↓↓↓

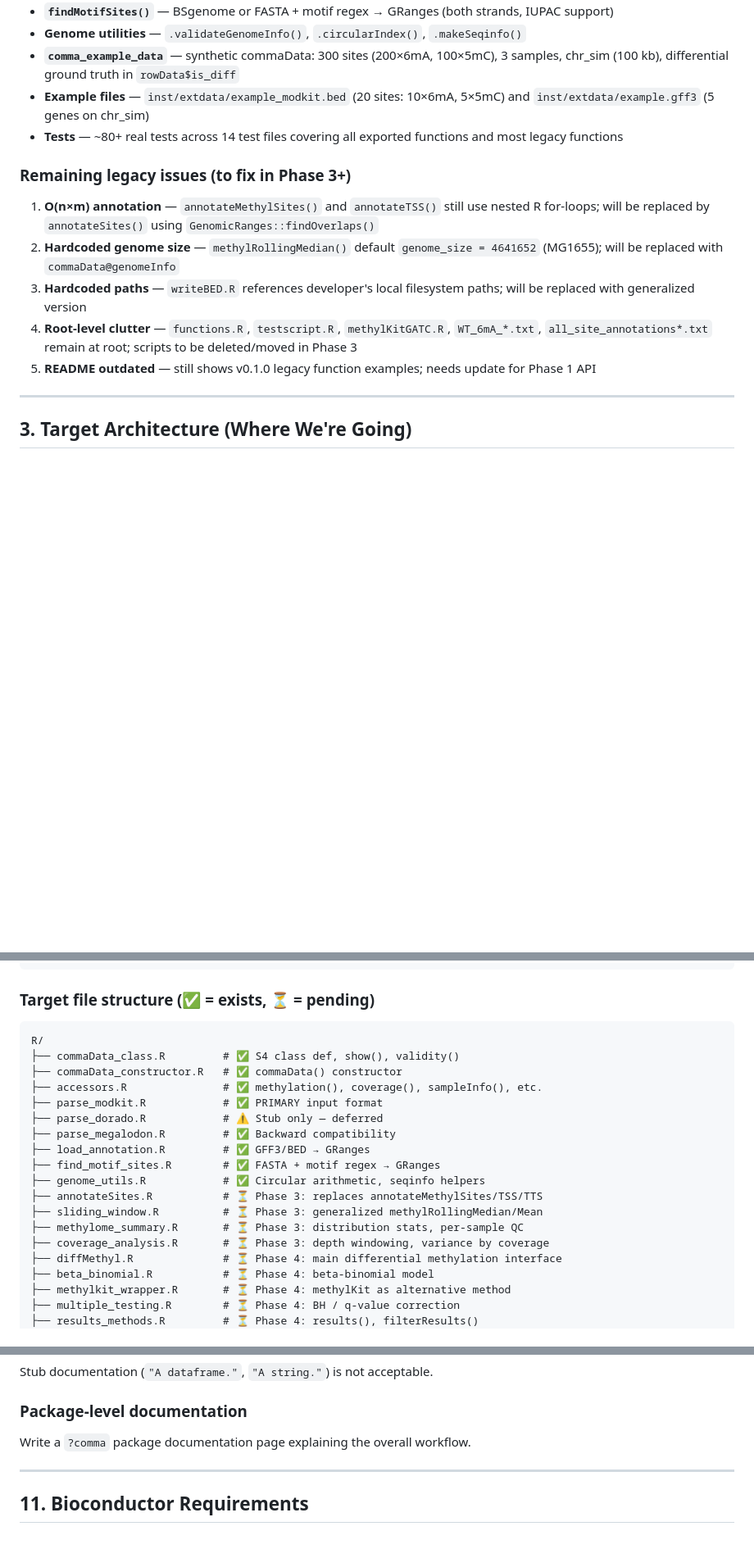
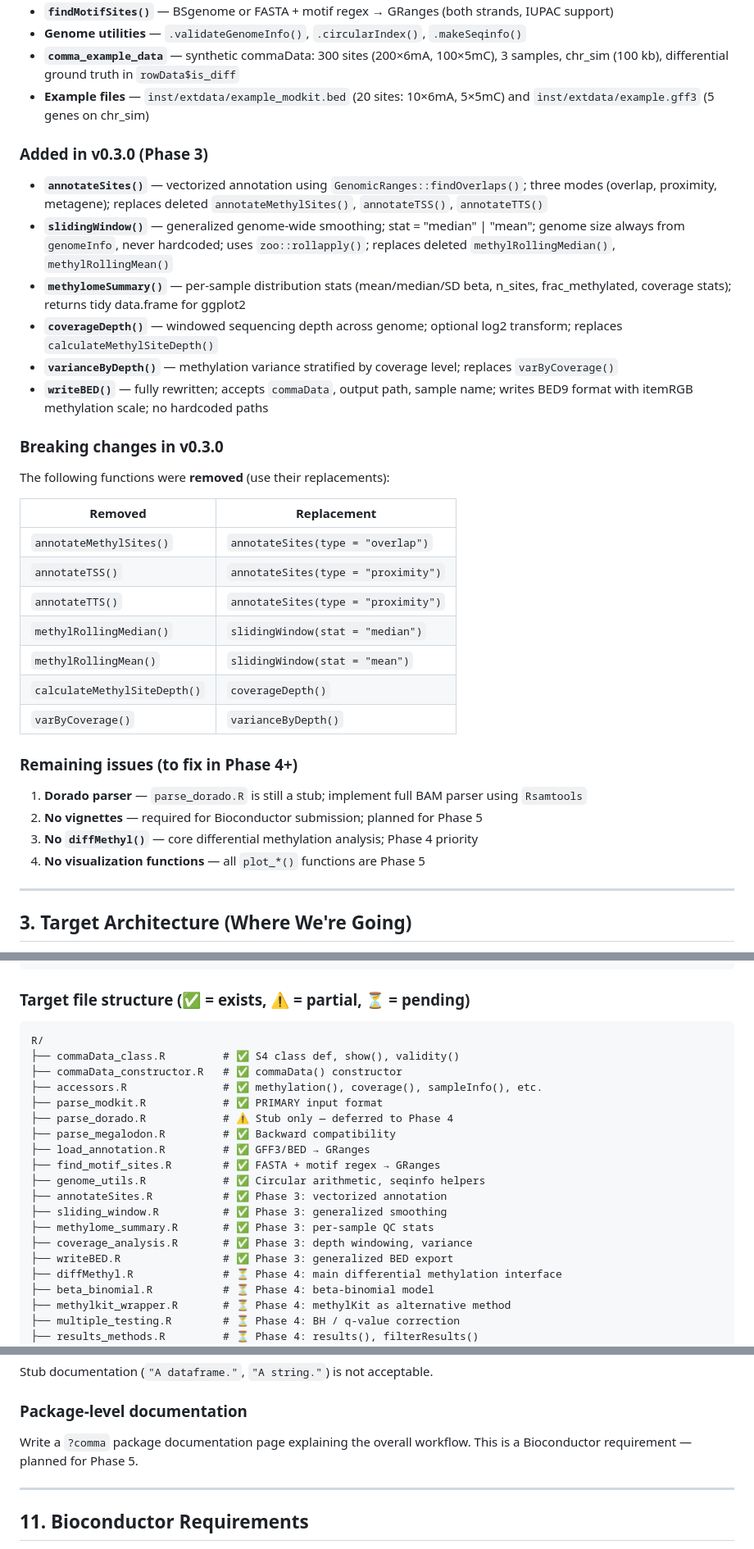
Before and after one commit to carl-stone/CoMMA, a Markdown page: CLAUDE.md, 3 parts joined by grey strips. Shown at 82% size. Drawn GitHub-style; blank space fills up the shorter version.

````diff
--- a/CLAUDE.md
+++ b/CLAUDE.md
@@ -99,15 +91,36 @@ CoMMA/
 - **Genome utilities** — `.validateGenomeInfo()`, `.circularIndex()`, `.makeSeqinfo()`
 - **`comma_example_data`** — synthetic commaData: 300 sites (200×6mA, 100×5mC), 3 samples, chr_sim (100 kb), differential ground truth in `rowData$is_diff`
 - **Example files** — `inst/extdata/example_modkit.bed` (20 sites: 10×6mA, 5×5mC) and `inst/extdata/example.gff3` (5 genes on chr_sim)
-- **Tests** — ~80+ real tests across 14 test files covering all exported functions and most legacy functions
 
-### Remaining legacy issues (to fix in Phase 3+)
+### Added in v0.3.0 (Phase 3)
 
-1. **O(n×m) annotation** — `annotateMethylSites()` and `annotateTSS()` still use nested R for-loops; will be replaced by `annotateSites()` using `GenomicRanges::findOverlaps()`
-2. **Hardcoded genome size** — `methylRollingMedian()` default `genome_size = 4641652` (MG1655); will be replaced with `commaData@genomeInfo`
-3. **Hardcoded paths** — `writeBED.R` references developer's local filesystem paths; will be replaced with generalized version
-4. **Root-level clutter** — `functions.R`, `testscript.R`, `methylKitGATC.R`, `WT_6mA_*.txt`, `all_site_annotations*.txt` remain at root; scripts to be deleted/moved in Phase 3
-5. **README outdated** — still shows v0.1.0 legacy function examples; needs update for Phase 1 API
+- **`annotateSites()`** — vectorized annotation using `GenomicRanges::findOverlaps()`; three modes (overlap, proximity, metagene); replaces deleted `annotateMethylSites()`, `annotateTSS()`, `annotateTTS()`
+- **`slidingWindow()`** — generalized genome-wide smoothing; stat = "median" | "mean"; genome size always from `genomeInfo`, never hardcoded; uses `zoo::rollapply()`; replaces deleted `methylRollingMedian()`, `methylRollingMean()`
+- **`methylomeSummary()`** — per-sample distribution stats (mean/median/SD beta, n_sites, frac_methylated, coverage stats); returns tidy data.frame for ggplot2
+- **`coverageDepth()`** — windowed sequencing depth across genome; optional log2 transform; replaces `calculateMethylSiteDepth()`
+- **`varianceByDepth()`** — methylation variance stratified by coverage level; replaces `varByCoverage()`
+- **`writeBED()`** — fully rewritten; accepts `commaData`, output path, sample name; writes BED9 format with itemRGB methylation scale; no hardcoded paths
+
+### Breaking changes in v0.3.0
+
+The following functions were **removed** (use their replacements):
+
+| Removed | Replacement |
+|---|---|
+| `annotateMethylSites()` | `annotateSites(type = "overlap")` |
+| `annotateTSS()` | `annotateSites(type = "proximity")` |
+| `annotateTTS()` | `annotateSites(type = "proximity")` |
+| `methylRollingMedian()` | `slidingWindow(stat = "median")` |
+| `methylRollingMean()` | `slidingWindow(stat = "mean")` |
+| `calculateMethylSiteDepth()` | `coverageDepth()` |
+| `varByCoverage()` | `varianceByDepth()` |
+
+### Remaining issues (to fix in Phase 4+)
+
+1. **Dorado parser** — `parse_dorado.R` is still a stub; implement full BAM parser using `Rsamtools`
+2. **No vignettes** — required for Bioconductor submission; planned for Phase 5
+3. **No `diffMethyl()`** — core differential methylation analysis; Phase 4 priority
+4. **No visualization functions** — all `plot_*()` functions are Phase 5
 
 ---
 
@@ -148,7 +161,7 @@ commaData(
 )
 ```
 
-### Target file structure (✅ = exists, ⏳ = pending)
+### Target file structure (✅ = exists, ⚠️ = partial, ⏳ = pending)
 
 ```
 R/
@@ -156,15 +169,16 @@ R/
 ├── commaData_constructor.R   # ✅ commaData() constructor
 ├── accessors.R               # ✅ methylation(), coverage(), sampleInfo(), etc.
 ├── parse_modkit.R            # ✅ PRIMARY input format
-├── parse_dorado.R            # ⚠️ Stub only — deferred
+├── parse_dorado.R            # ⚠️ Stub only — deferred to Phase 4
 ├── parse_megalodon.R         # ✅ Backward compatibility
 ├── load_annotation.R         # ✅ GFF3/BED → GRanges
 ├── find_motif_sites.R        # ✅ FASTA + motif regex → GRanges
 ├── genome_utils.R            # ✅ Circular arithmetic, seqinfo helpers
-├── annotateSites.R           # ⏳ Phase 3: replaces annotateMethylSites/TSS/TTS
-├── sliding_window.R          # ⏳ Phase 3: generalized methylRollingMedian/Mean
-├── methylome_summary.R       # ⏳ Phase 3: distribution stats, per-sample QC
-├── coverage_analysis.R       # ⏳ Phase 3: depth windowing, variance by coverage
+├── annotateSites.R           # ✅ Phase 3: vectorized annotation
+├── sliding_window.R          # ✅ Phase 3: generalized smoothing
+├── methylome_summary.R       # ✅ Phase 3: per-sample QC stats
+├── coverage_analysis.R       # ✅ Phase 3: depth windowing, variance
+├── writeBED.R                # ✅ Phase 3: generalized BED export
 ├── diffMethyl.R              # ⏳ Phase 4: main differential methylation interface
 ├── beta_binomial.R           # ⏳ Phase 4: beta-binomial model
 ├── methylkit_wrapper.R       # ⏳ Phase 4: methylKit as alternative method
@@ -391,7 +402,7 @@ Stub documentation (`"A dataframe."`, `"A string."`) is not acceptable.
 
 ### Package-level documentation
 
-Write a `?comma` package documentation page explaining the overall workflow.
+Write a `?comma` package documentation page explaining the overall workflow. This is a Bioconductor requirement — planned for Phase 5.
 
 ---
 
````
Also changed, not shown: other parts of CLAUDE.md (+118 -109 lines).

↑↑↑

• [What the task requires] Reply with only the number of lines in the entries that contain the word "varByCoverage".

• [Written answer] 2